*** Data extract
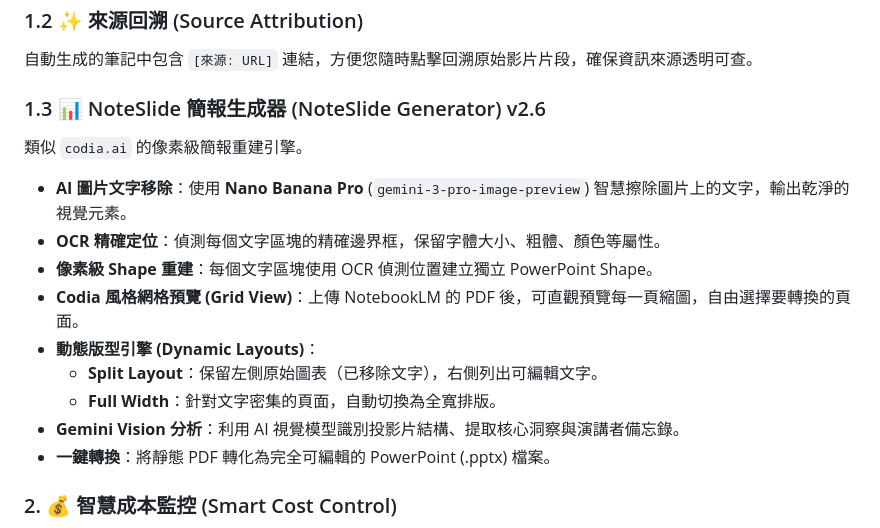
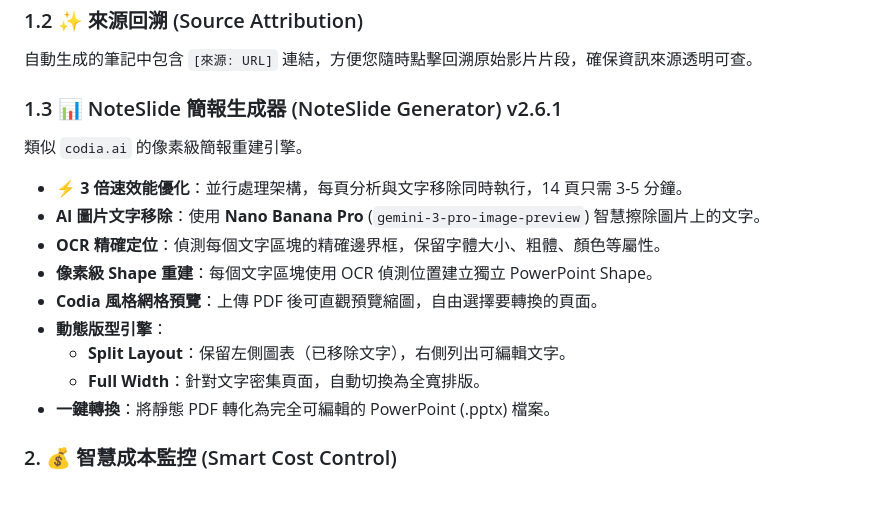
Before and after one commit to bangdoll/youtube_summary, a Markdown page: README.md, the part around the change. Drawn GitHub-style; blank space fills up the shorter version.

Commit message:
docs: update README and CHANGELOG with v2.6.1 features and fixes (繁體中文)

```diff
--- a/README.md
+++ b/README.md
@@ -14,17 +14,17 @@
 ### 1.2 ✨ 來源回溯 (Source Attribution)
 自動生成的筆記中包含 `[來源: URL]` 連結，方便您隨時點擊回溯原始影片片段，確保資訊來源透明可查。
 
-### 1.3 📊 NoteSlide 簡報生成器 (NoteSlide Generator) v2.6
+### 1.3 📊 NoteSlide 簡報生成器 (NoteSlide Generator) v2.6.1
 類似 `codia.ai` 的像素級簡報重建引擎。
 
-- **AI 圖片文字移除**：使用 **Nano Banana Pro** (`gemini-3-pro-image-preview`) 智慧擦除圖片上的文字，輸出乾淨的視覺元素。
+- **⚡ 3 倍速效能優化**：並行處理架構，每頁分析與文字移除同時執行，14 頁只需 3-5 分鐘。
+- **AI 圖片文字移除**：使用 **Nano Banana Pro** (`gemini-3-pro-image-preview`) 智慧擦除圖片上的文字。
 - **OCR 精確定位**：偵測每個文字區塊的精確邊界框，保留字體大小、粗體、顏色等屬性。
 - **像素級 Shape 重建**：每個文字區塊使用 OCR 偵測位置建立獨立 PowerPoint Shape。
-- **Codia 風格網格預覽 (Grid View)**：上傳 NotebookLM 的 PDF 後，可直觀預覽每一頁縮圖，自由選擇要轉換的頁面。
-- **動態版型引擎 (Dynamic Layouts)**：
-    - **Split Layout**：保留左側原始圖表（已移除文字），右側列出可編輯文字。
-    - **Full Width**：針對文字密集的頁面，自動切換為全寬排版。
-- **Gemini Vision 分析**：利用 AI 視覺模型識別投影片結構、提取核心洞察與演講者備忘錄。
+- **Codia 風格網格預覽**：上傳 PDF 後可直觀預覽縮圖，自由選擇要轉換的頁面。
+- **動態版型引擎**：
+    - **Split Layout**：保留左側圖表（已移除文字），右側列出可編輯文字。
+    - **Full Width**：針對文字密集頁面，自動切換為全寬排版。
 - **一鍵轉換**：將靜態 PDF 轉化為完全可編輯的 PowerPoint (.pptx) 檔案。
 
 ### 2. 💰 智慧成本監控 (Smart Cost Control)
```
Also changed, not shown: CHANGELOG.md (+27 -0 lines).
******
### What the exercise asks
Lines of the material above that contain the string "智慧擦除圖片上的文字" must be counted; respond with the total alone.

### Your response
2